Reproduce each entry exactly as it reads. Leave the images out.

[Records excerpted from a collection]
= = = = =

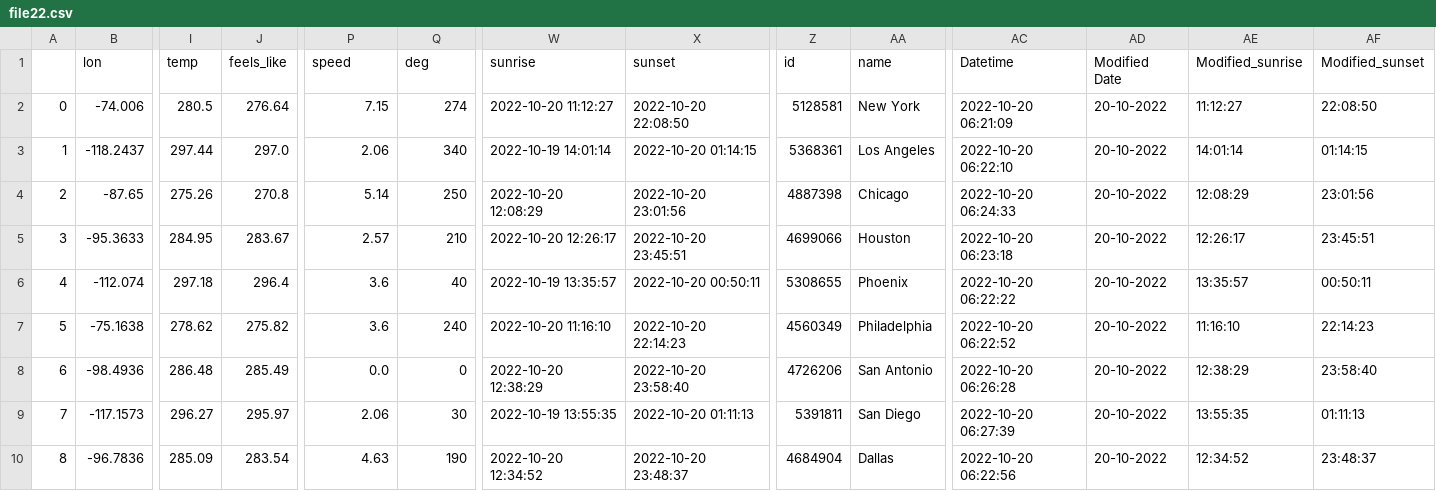
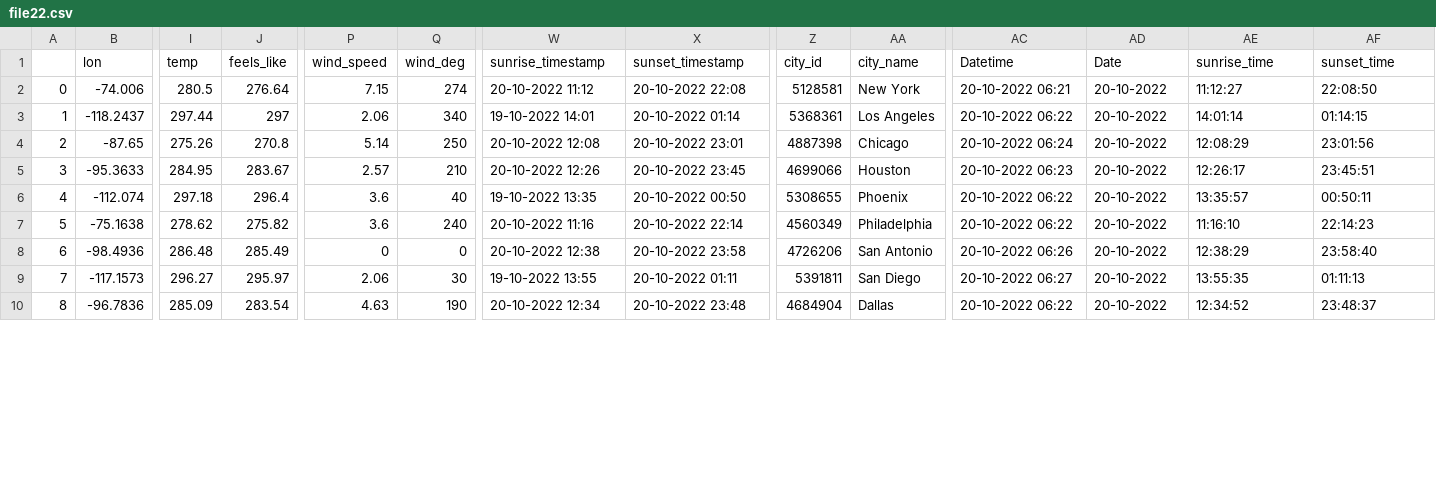
Before and after one commit to Devaprasannan/weather1, a CSV file: file22.csv, drawn as a sheet; only a part is shown, gaps mark what is left out; the diff covers the shown part only; the diff names each change by its address in the sheet, - before the commit and + after, or states it on an @@ line.

Commit message:
Add files via upload

```diff
--- a/file22.csv
+++ b/file22.csv
-P1: speed
+P1: wind_speed
-Q1: deg
+Q1: wind_deg
-W1: sunrise
+W1: sunrise_timestamp
-X1: sunset
+X1: sunset_timestamp
-Z1: id
+Z1: city_id
-AA1: name
+AA1: city_name
-AD1: Modified Date
+AD1: Date
-AE1: Modified_sunrise
+AE1: sunrise_time
-AF1: Modified_sunset
+AF1: sunset_time
-W2 (sunrise_timestamp): 2022-10-20 11:12:27
+W2 (sunrise_timestamp): 20-10-2022 11:12
-X2 (sunset_timestamp): 2022-10-20 22:08:50
+X2 (sunset_timestamp): 20-10-2022 22:08
-AC2 (Datetime): 2022-10-20 06:21:09
+AC2 (Datetime): 20-10-2022 06:21
-J3 (feels_like): 297.0
+J3 (feels_like): 297
-W3 (sunrise_timestamp): 2022-10-19 14:01:14
+W3 (sunrise_timestamp): 19-10-2022 14:01
-X3 (sunset_timestamp): 2022-10-20 01:14:15
+X3 (sunset_timestamp): 20-10-2022 01:14
-AC3 (Datetime): 2022-10-20 06:22:10
+AC3 (Datetime): 20-10-2022 06:22
-W4 (sunrise_timestamp): 2022-10-20 12:08:29
+W4 (sunrise_timestamp): 20-10-2022 12:08
-X4 (sunset_timestamp): 2022-10-20 23:01:56
+X4 (sunset_timestamp): 20-10-2022 23:01
-AC4 (Datetime): 2022-10-20 06:24:33
+AC4 (Datetime): 20-10-2022 06:24
-W5 (sunrise_timestamp): 2022-10-20 12:26:17
+W5 (sunrise_timestamp): 20-10-2022 12:26
-X5 (sunset_timestamp): 2022-10-20 23:45:51
+X5 (sunset_timestamp): 20-10-2022 23:45
-AC5 (Datetime): 2022-10-20 06:23:18
+AC5 (Datetime): 20-10-2022 06:23
-W6 (sunrise_timestamp): 2022-10-19 13:35:57
+W6 (sunrise_timestamp): 19-10-2022 13:35
-X6 (sunset_timestamp): 2022-10-20 00:50:11
+X6 (sunset_timestamp): 20-10-2022 00:50
-AC6 (Datetime): 2022-10-20 06:22:22
+AC6 (Datetime): 20-10-2022 06:22
-W7 (sunrise_timestamp): 2022-10-20 11:16:10
+W7 (sunrise_timestamp): 20-10-2022 11:16
-X7 (sunset_timestamp): 2022-10-20 22:14:23
+X7 (sunset_timestamp): 20-10-2022 22:14
-AC7 (Datetime): 2022-10-20 06:22:52
+AC7 (Datetime): 20-10-2022 06:22
-P8 (wind_speed): 0.0
+P8 (wind_speed): 0
-W8 (sunrise_timestamp): 2022-10-20 12:38:29
+W8 (sunrise_timestamp): 20-10-2022 12:38
-X8 (sunset_timestamp): 2022-10-20 23:58:40
+X8 (sunset_timestamp): 20-10-2022 23:58
-AC8 (Datetime): 2022-10-20 06:26:28
+AC8 (Datetime): 20-10-2022 06:26
-W9 (sunrise_timestamp): 2022-10-19 13:55:35
+W9 (sunrise_timestamp): 19-10-2022 13:55
-X9 (sunset_timestamp): 2022-10-20 01:11:13
+X9 (sunset_timestamp): 20-10-2022 01:11
-AC9 (Datetime): 2022-10-20 06:27:39
+AC9 (Datetime): 20-10-2022 06:27
-W10 (sunrise_timestamp): 2022-10-20 12:34:52
+W10 (sunrise_timestamp): 20-10-2022 12:34
-X10 (sunset_timestamp): 2022-10-20 23:48:37
+X10 (sunset_timestamp): 20-10-2022 23:48
-AC10 (Datetime): 2022-10-20 06:22:56
+AC10 (Datetime): 20-10-2022 06:22
```
Also changed, not shown: 161 edited cells elsewhere in this file.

= = = = =

Reply to the exercise:
Before and after one commit to Devaprasannan/weather1, a CSV file: file22.csv, drawn as a sheet; only a part is shown, gaps mark what is left out; the diff covers the shown part only; the diff names each change by its address in the sheet, - before the commit and + after, or states it on an @@ line.

Commit message:
Add files via upload

```diff
--- a/file22.csv
+++ b/file22.csv
-P1: speed
+P1: wind_speed
-Q1: deg
+Q1: wind_deg
-W1: sunrise
+W1: sunrise_timestamp
-X1: sunset
+X1: sunset_timestamp
-Z1: id
+Z1: city_id
-AA1: name
+AA1: city_name
-AD1: Modified Date
+AD1: Date
-AE1: Modified_sunrise
+AE1: sunrise_time
-AF1: Modified_sunset
+AF1: sunset_time
-W2 (sunrise_timestamp): 2022-10-20 11:12:27
+W2 (sunrise_timestamp): 20-10-2022 11:12
-X2 (sunset_timestamp): 2022-10-20 22:08:50
+X2 (sunset_timestamp): 20-10-2022 22:08
-AC2 (Datetime): 2022-10-20 06:21:09
+AC2 (Datetime): 20-10-2022 06:21
-J3 (feels_like): 297.0
+J3 (feels_like): 297
-W3 (sunrise_timestamp): 2022-10-19 14:01:14
+W3 (sunrise_timestamp): 19-10-2022 14:01
-X3 (sunset_timestamp): 2022-10-20 01:14:15
+X3 (sunset_timestamp): 20-10-2022 01:14
-AC3 (Datetime): 2022-10-20 06:22:10
+AC3 (Datetime): 20-10-2022 06:22
-W4 (sunrise_timestamp): 2022-10-20 12:08:29
+W4 (sunrise_timestamp): 20-10-2022 12:08
-X4 (sunset_timestamp): 2022-10-20 23:01:56
+X4 (sunset_timestamp): 20-10-2022 23:01
-AC4 (Datetime): 2022-10-20 06:24:33
+AC4 (Datetime): 20-10-2022 06:24
-W5 (sunrise_timestamp): 2022-10-20 12:26:17
+W5 (sunrise_timestamp): 20-10-2022 12:26
-X5 (sunset_timestamp): 2022-10-20 23:45:51
+X5 (sunset_timestamp): 20-10-2022 23:45
-AC5 (Datetime): 2022-10-20 06:23:18
+AC5 (Datetime): 20-10-2022 06:23
-W6 (sunrise_timestamp): 2022-10-19 13:35:57
+W6 (sunrise_timestamp): 19-10-2022 13:35
-X6 (sunset_timestamp): 2022-10-20 00:50:11
+X6 (sunset_timestamp): 20-10-2022 00:50
-AC6 (Datetime): 2022-10-20 06:22:22
+AC6 (Datetime): 20-10-2022 06:22
-W7 (sunrise_timestamp): 2022-10-20 11:16:10
+W7 (sunrise_timestamp): 20-10-2022 11:16
-X7 (sunset_timestamp): 2022-10-20 22:14:23
+X7 (sunset_timestamp): 20-10-2022 22:14
-AC7 (Datetime): 2022-10-20 06:22:52
+AC7 (Datetime): 20-10-2022 06:22
-P8 (wind_speed): 0.0
+P8 (wind_speed): 0
-W8 (sunrise_timestamp): 2022-10-20 12:38:29
+W8 (sunrise_timestamp): 20-10-2022 12:38
-X8 (sunset_timestamp): 2022-10-20 23:58:40
+X8 (sunset_timestamp): 20-10-2022 23:58
-AC8 (Datetime): 2022-10-20 06:26:28
+AC8 (Datetime): 20-10-2022 06:26
-W9 (sunrise_timestamp): 2022-10-19 13:55:35
+W9 (sunrise_timestamp): 19-10-2022 13:55
-X9 (sunset_timestamp): 2022-10-20 01:11:13
+X9 (sunset_timestamp): 20-10-2022 01:11
-AC9 (Datetime): 2022-10-20 06:27:39
+AC9 (Datetime): 20-10-2022 06:27
-W10 (sunrise_timestamp): 2022-10-20 12:34:52
+W10 (sunrise_timestamp): 20-10-2022 12:34
-X10 (sunset_timestamp): 2022-10-20 23:48:37
+X10 (sunset_timestamp): 20-10-2022 23:48
-AC10 (Datetime): 2022-10-20 06:22:56
+AC10 (Datetime): 20-10-2022 06:22
```
Also changed, not shown: 161 edited cells elsewhere in this file.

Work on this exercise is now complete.